Soft condensed matter, R.A.L. Jones

Label
Soft condensed matter
Title
Soft condensed matter
Statement of responsibility
R.A.L. Jones
Creator
Subject
Language
eng
Cataloging source
BDS
http://library.link/vocab/creatorDate
1961-
http://library.link/vocab/creatorName
Jones, Richard A. L.
Illustrations
illustrations
Index
index present
LC call number
QC173.458.S62
LC item number
J66 2002
Literary form
non fiction
Nature of contents
bibliography
Series statement
Oxford master series in condensed matter physics
Series volume
6
http://library.link/vocab/subjectName
Soft condensed matter
Label
Soft condensed matter, R.A.L. Jones
Instantiates
Publication
Bibliography note
Includes bibliographical references and index
Carrier category
volume
Carrier category code
  • nc
Carrier MARC source
rdacarrier
Content category
text
Content type code
  • txt
Content type MARC source
rdacontent
Contents
  • 1.
  • Introduction and overview
  • 1.1.
  • What is soft condensed matter?
  • 1.2.

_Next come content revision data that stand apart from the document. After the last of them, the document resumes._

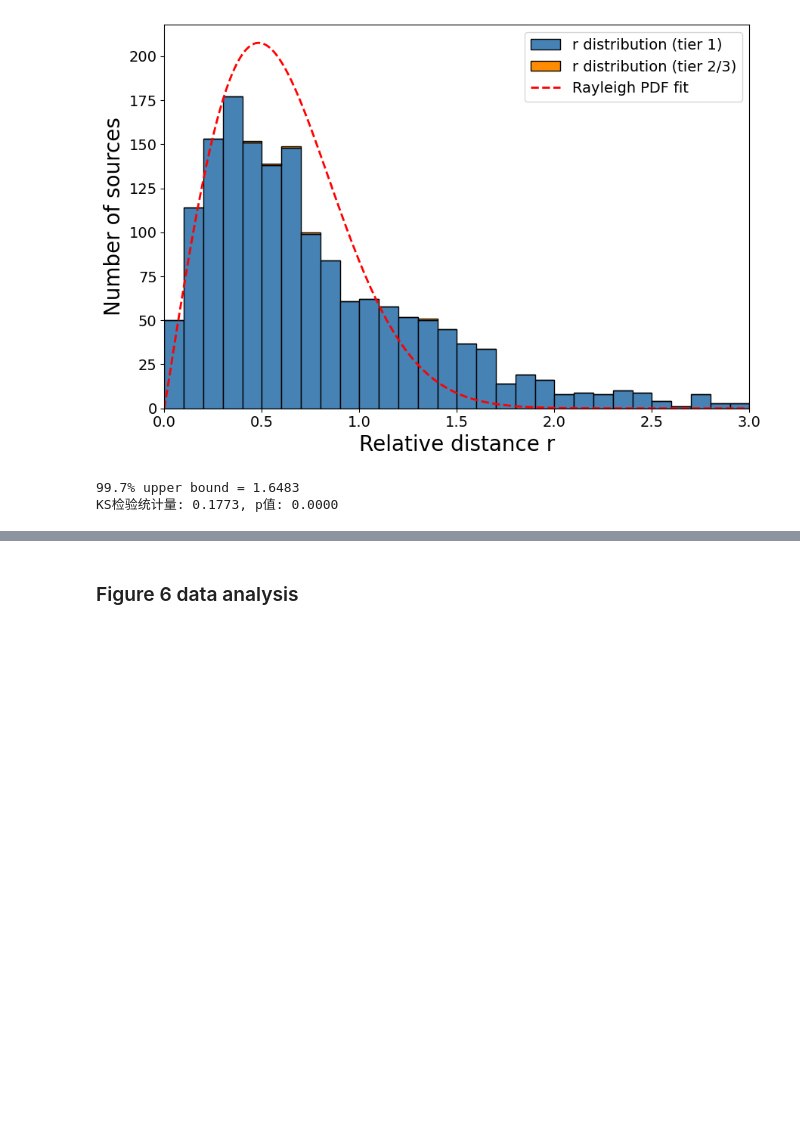
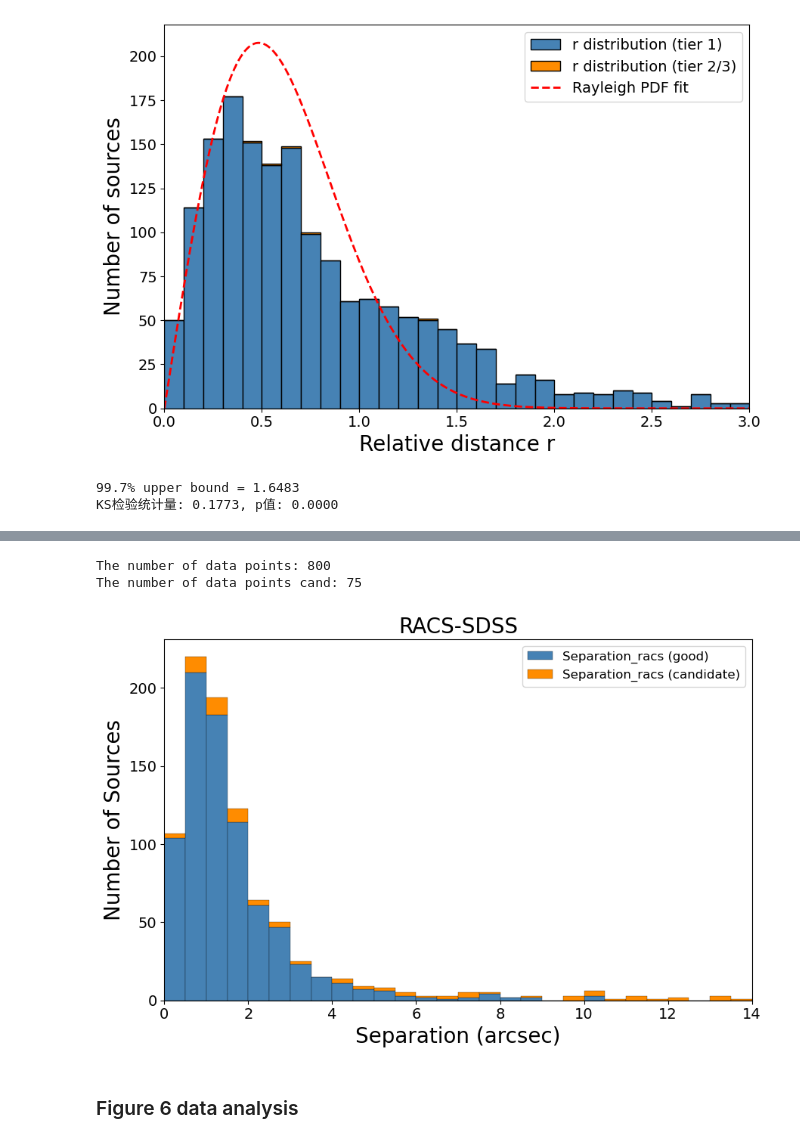
Before and after one commit to ykzhang112233/highz-catalogue, a Jupyter notebook: scripts/0-result_analysis.ipynb, the cells around one changed output, grey strips where cells are left out. Saved outputs shown, nothing was run; the diff lists cells and outputs as text; code cells hidden in the pictures; blank space fills up the shorter version.

```diff
--- a/scripts/0-result_analysis.ipynb
+++ b/scripts/0-result_analysis.ipynb
@@ -696,3 +717,47 @@ just_show_distance(survey = 'gleam', show_uplim = 110, bin_size = 5)
+# %%
+def just_show_distancev2(survey = 'first',
+                        df_table = table_vi,
+                        show_uplim = 3,
+                        bin_size = 0.1,
+    ):
+    n_bins = int(show_uplim / bin_size)  # Number of bins based on
+
+    df_good = df_table[df_table['Sample'].str.contains('good')].reset_index(drop=True)
+    df_cand = df_table[(df_table['Sample'].str.contains('cand B')) | (df_table['Sample'].str.contains('cand C'))].reset_index(drop=True)
+
+    data = df_good['sep_'+survey]
+    data_t23 = df_cand['sep_'+survey]
+    data=data.dropna(); data_t23 = data_t23.dropna()
+    print(f"The number of data points: {len(data)}")
+    print(f"The number of data points cand: {len(data_t23)}")
+
+    plt.figure(figsize=(9, 6))
+    plt.hist([data,data_t23], bins=n_bins, range=(0, show_uplim),
+         stacked=True,
+         linewidth=0.2,
+         edgecolor='black',
+         color=['steelblue', 'darkorange'],
+         label=[f'Separation_{survey} (good)', f'Separation_{survey} (candidate)'])
+    survey_name=survey.upper()
+    plt.title(f'{survey_name}-SDSS', fontsize=20)
+    plt.xlabel(f'Separation (arcsec)', fontsize=20)
+    plt.ylabel('Number of Sources', fontsize=20)
+    # using log scale for y-axis
+    plt.xlim(0, show_uplim)
+    plt.tick_params(axis='both', which='major', labelsize=14)
+    plt.legend(fontsize=12)
+    plt.tight_layout()
+    plt.savefig(f"./figures/{survey_name}_SDSS.pdf", format='pdf', dpi=200)
+    plt.show()
+# %%
+# just_show_distancev2(survey = 'first', show_uplim = 3, bin_size = 0.1)
+# just_show_distancev2(survey = 'nvss', show_uplim = 25, bin_size = 0.5)
+# just_show_distancev2(survey = 'gleam', show_uplim = 110, bin_size = 5)
+just_show_distancev2(survey = 'racs', show_uplim = 14, bin_size = 0.5)
+# %% [output]
+The number of data points: 800
+The number of data points cand: 75
+[figure, added]
 # %% [markdown]
 ### Figure 6 data analysis
 # %%
```
Also changed, not shown: parts of 1 cell of this notebook.
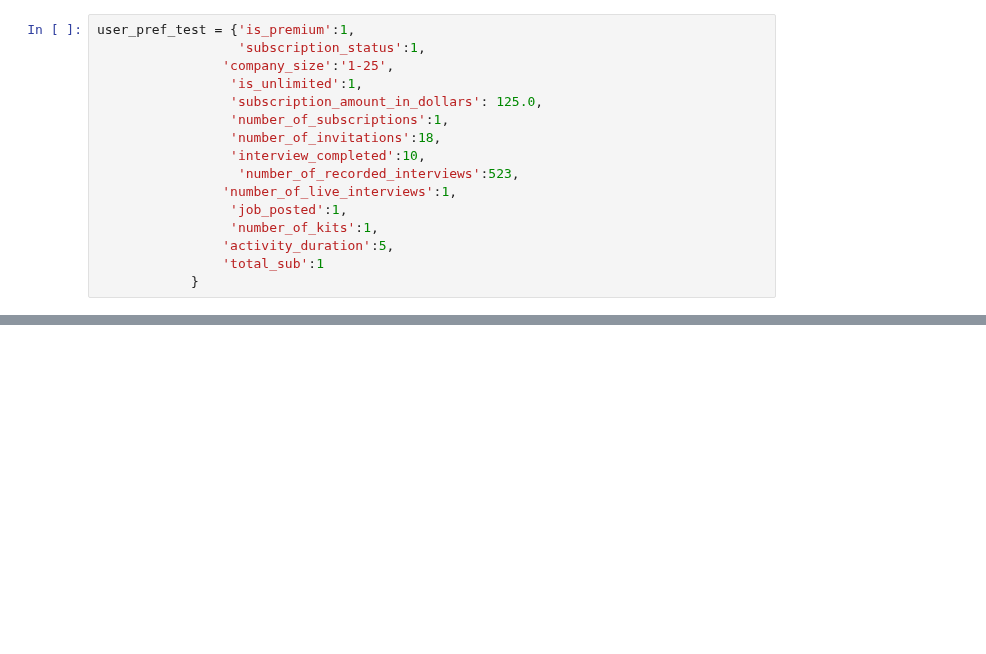
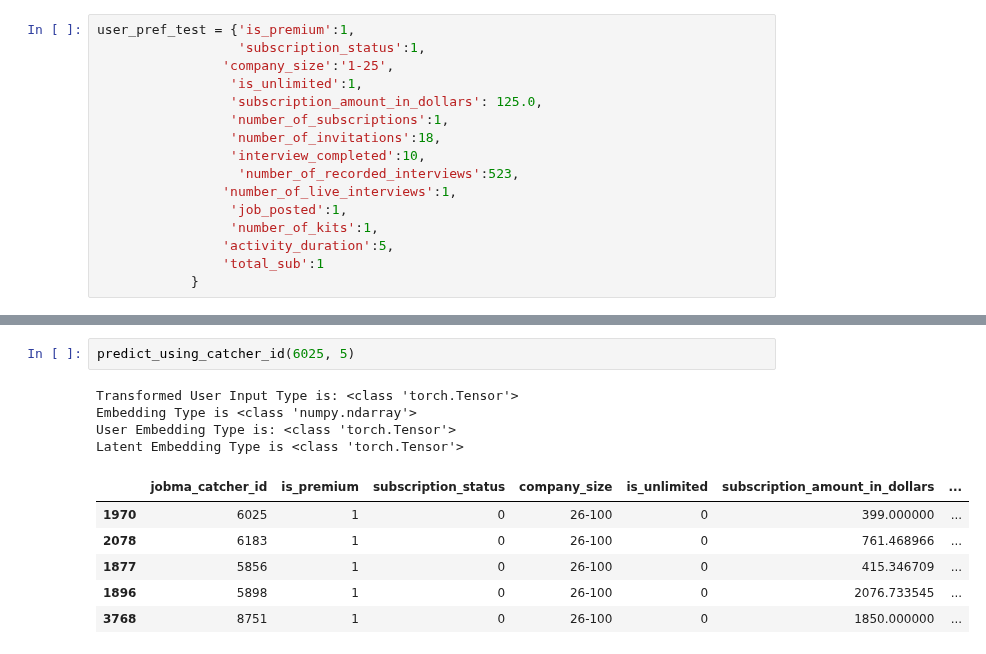
Before and after one commit to DushyantGoyal1611/Python_Jobma, a Jupyter notebook: Recommender System/Client's Loyalty Recommendation System/Try/Client_Recommender.ipynb, the cells around one changed output, grey strips where cells are left out. Cells and saved outputs as stored; diff of their text form; blank space fills up the shorter version.

```diff
--- a/Recommender System/Client's Loyalty Recommendation System/Try/Client_Recommender.ipynb
+++ b/Recommender System/Client's Loyalty Recommendation System/Try/Client_Recommender.ipynb
@@ -616,0 +691,13 @@ predict(user_pref_test, 5)
+# %%
+predict_using_catcher_id(6025, 5)
+# %% [output]
+Transformed User Input Type is: <class 'torch.Tensor'>
+Embedding Type is <class 'numpy.ndarray'>
+User Embedding Type is: <class 'torch.Tensor'>
+Latent Embedding Type is <class 'torch.Tensor'>
+|  | jobma_catcher_id | is_premium | subscription_status | company_size | is_unlimited | subscription_amount_in_dollars | ... |
+| 1970 | 6025 | 1 | 0 | 26-100 | 0 | 399.000000 | ... |
+| 2078 | 6183 | 1 | 0 | 26-100 | 0 | 761.468966 | ... |
+| 1877 | 5856 | 1 | 0 | 26-100 | 0 | 415.346709 | ... |
+| 1896 | 5898 | 1 | 0 | 26-100 | 0 | 2076.733545 | ... |
+| 3768 | 8751 | 1 | 0 | 26-100 | 0 | 1850.000000 | ... |
```
Also changed, not shown: parts of 17 cells of this notebook, 1 other file.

  • Soft matter--an overview
  • 2.
  • Forces, energies, and timescales in condensed matter
  • 2.1.
  • Introduction
  • 2.2.
  • Gases, liquids, and solids
  • 2.2.1.
  • Intermolecular forces
  • 2.2.2.
  • Condensation and freezing
  • 2.3.
  • Viscous, elastic, and viscoelastic behaviour
  • 2.3.1.
  • response of matter to a shear stress
  • 2.3.2.
  • Understanding the mechanical response of matter at a molecular level
  • 2.4.
  • Liquids and glasses
  • 2.4.1.
  • Practical glass-forming systems
  • 2.4.2.
  • Relaxation time and viscosity in glass-forming liquids
  • 2.4.3.
  • experimental glass transition
  • 2.4.4.
  • Understanding the glass transition
  • 3.
  • Phase transitions
  • 3.1.
  • Phase transitions in soft matter
  • 3.2.
  • Liquid-liquid unmixing--equilibrium phase diagrams
  • 3.2.1.
  • Interfaces between phases and interfacial tension
  • 3.3.
  • Liquid-liquid unmixing--kinetics of phase separation
  • 3.3.1.
  • Two mechanisms of phase separation
  • 3.3.2.
  • Spinodal decomposition
  • 3.3.3.
  • Nucleation
  • 3.3.4.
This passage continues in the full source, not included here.